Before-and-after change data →
□ □ □ □ □

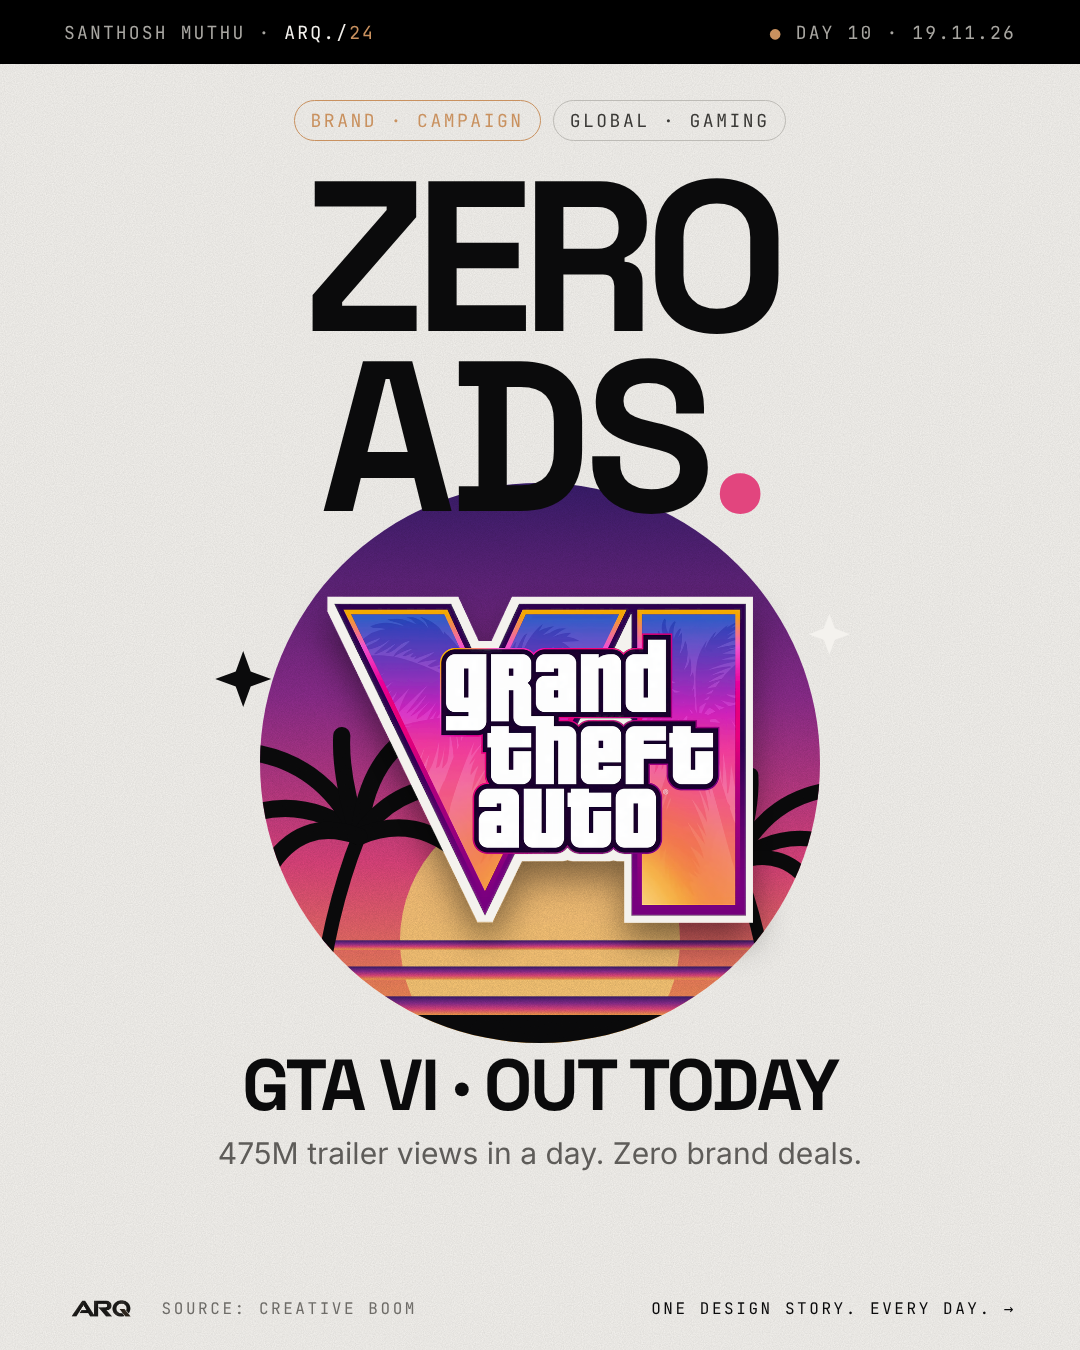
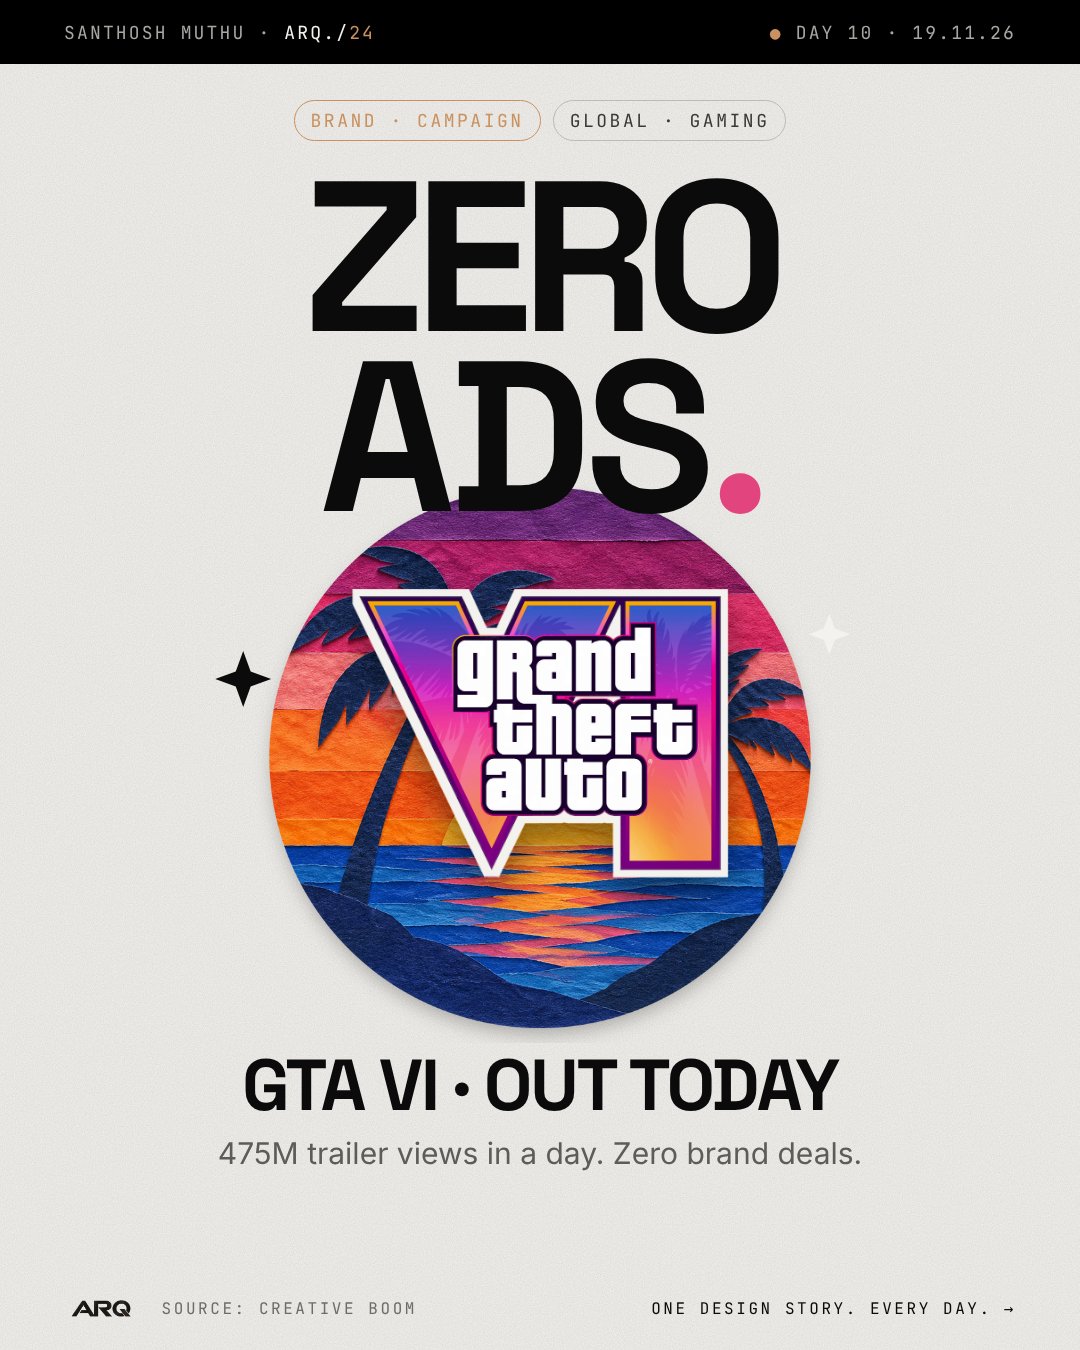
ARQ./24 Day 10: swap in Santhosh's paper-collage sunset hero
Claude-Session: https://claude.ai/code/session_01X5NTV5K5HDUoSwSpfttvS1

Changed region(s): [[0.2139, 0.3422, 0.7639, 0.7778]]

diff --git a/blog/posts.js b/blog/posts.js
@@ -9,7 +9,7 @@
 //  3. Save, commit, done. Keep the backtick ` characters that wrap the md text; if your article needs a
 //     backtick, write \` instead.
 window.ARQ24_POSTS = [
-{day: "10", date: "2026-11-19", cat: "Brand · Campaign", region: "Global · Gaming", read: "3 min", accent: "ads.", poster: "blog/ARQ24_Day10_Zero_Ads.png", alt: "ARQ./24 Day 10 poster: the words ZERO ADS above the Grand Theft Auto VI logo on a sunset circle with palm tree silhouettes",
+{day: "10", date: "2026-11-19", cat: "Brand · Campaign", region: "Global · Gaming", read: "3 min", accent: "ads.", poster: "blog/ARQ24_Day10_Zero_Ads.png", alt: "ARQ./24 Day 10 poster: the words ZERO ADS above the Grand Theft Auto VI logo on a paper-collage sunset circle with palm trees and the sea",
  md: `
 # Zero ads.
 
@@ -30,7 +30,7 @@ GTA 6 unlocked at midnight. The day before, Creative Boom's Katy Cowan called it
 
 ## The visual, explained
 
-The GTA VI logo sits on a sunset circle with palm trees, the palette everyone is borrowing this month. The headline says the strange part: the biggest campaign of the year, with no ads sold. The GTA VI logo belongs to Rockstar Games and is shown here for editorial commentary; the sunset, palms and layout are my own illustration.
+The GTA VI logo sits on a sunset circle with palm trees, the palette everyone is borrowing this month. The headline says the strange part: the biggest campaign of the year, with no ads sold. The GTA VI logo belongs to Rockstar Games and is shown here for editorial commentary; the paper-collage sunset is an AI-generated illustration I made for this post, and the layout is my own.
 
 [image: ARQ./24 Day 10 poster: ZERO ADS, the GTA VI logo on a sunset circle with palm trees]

□ □ □ □ □

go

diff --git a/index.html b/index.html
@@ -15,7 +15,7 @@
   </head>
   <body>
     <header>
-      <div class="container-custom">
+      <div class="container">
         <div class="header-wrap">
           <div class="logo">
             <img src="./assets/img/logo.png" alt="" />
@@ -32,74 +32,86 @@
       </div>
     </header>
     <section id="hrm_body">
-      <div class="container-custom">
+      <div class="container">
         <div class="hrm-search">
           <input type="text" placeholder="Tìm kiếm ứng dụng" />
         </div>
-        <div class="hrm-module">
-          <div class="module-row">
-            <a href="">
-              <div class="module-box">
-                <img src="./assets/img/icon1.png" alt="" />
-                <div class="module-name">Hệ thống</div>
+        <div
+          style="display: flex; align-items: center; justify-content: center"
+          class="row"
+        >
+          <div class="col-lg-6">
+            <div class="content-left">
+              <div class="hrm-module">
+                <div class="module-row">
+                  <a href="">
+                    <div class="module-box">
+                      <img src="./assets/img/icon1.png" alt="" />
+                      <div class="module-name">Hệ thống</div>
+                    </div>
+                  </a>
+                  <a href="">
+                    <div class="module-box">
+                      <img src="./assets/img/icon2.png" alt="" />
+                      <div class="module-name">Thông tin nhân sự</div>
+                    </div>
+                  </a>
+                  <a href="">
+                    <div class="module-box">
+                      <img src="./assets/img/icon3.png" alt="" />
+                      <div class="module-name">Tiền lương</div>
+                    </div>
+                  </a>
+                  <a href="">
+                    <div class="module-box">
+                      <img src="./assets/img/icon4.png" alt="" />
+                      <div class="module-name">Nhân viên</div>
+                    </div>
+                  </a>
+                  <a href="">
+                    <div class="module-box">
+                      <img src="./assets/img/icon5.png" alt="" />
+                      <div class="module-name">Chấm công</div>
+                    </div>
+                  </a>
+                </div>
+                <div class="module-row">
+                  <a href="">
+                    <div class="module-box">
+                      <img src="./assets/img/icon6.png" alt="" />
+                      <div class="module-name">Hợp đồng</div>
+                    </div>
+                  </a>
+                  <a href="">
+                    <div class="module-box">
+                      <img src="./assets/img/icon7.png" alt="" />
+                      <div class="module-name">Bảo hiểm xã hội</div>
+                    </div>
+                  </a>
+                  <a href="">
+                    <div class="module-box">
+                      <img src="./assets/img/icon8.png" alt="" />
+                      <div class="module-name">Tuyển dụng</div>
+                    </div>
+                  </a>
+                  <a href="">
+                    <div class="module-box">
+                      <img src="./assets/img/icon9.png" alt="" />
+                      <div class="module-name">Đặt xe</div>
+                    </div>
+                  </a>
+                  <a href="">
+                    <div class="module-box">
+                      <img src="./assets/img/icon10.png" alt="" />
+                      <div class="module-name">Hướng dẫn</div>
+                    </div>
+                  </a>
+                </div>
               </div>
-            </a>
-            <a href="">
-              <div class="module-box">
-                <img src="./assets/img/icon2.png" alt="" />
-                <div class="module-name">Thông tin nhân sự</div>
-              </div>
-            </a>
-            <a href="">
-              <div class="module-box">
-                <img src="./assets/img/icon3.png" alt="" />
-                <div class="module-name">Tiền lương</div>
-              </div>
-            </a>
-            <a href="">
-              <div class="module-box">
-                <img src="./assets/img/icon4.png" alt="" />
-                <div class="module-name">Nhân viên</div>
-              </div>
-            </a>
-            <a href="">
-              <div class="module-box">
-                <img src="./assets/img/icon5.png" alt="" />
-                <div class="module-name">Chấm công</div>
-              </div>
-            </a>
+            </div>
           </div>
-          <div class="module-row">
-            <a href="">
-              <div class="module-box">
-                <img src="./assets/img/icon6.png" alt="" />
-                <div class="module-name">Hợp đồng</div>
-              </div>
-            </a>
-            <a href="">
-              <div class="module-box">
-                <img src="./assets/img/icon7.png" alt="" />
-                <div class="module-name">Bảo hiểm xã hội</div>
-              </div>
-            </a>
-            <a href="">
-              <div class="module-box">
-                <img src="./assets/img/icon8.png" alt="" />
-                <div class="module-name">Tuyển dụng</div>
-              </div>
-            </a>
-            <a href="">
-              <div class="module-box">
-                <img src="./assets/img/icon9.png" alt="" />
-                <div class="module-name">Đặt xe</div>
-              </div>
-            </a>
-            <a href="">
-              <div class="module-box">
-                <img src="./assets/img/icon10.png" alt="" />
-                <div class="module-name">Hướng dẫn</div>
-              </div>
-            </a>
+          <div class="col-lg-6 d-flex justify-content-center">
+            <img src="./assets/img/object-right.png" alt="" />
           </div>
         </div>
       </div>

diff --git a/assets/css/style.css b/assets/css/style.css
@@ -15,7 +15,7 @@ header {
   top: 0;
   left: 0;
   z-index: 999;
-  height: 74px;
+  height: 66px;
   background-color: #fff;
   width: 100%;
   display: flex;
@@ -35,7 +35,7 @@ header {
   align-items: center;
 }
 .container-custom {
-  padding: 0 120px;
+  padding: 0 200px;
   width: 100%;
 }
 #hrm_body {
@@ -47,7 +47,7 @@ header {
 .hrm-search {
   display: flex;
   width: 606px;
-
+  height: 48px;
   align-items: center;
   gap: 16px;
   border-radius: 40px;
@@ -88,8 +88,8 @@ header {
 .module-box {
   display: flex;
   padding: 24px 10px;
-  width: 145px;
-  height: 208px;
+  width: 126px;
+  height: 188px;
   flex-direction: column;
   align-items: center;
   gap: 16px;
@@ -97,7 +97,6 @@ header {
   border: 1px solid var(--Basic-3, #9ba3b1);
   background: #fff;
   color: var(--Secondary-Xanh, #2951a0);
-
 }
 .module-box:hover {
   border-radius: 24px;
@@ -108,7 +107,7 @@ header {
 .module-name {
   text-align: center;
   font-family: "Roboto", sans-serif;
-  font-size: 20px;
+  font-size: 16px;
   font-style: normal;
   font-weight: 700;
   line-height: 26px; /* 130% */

□ □ □ □ □

Activity → The required output is every line above that contains the string "font".

Task output →
   font-family: "Roboto", sans-serif;
-  font-size: 20px;
+  font-size: 16px;
   font-style: normal;
   font-weight: 700;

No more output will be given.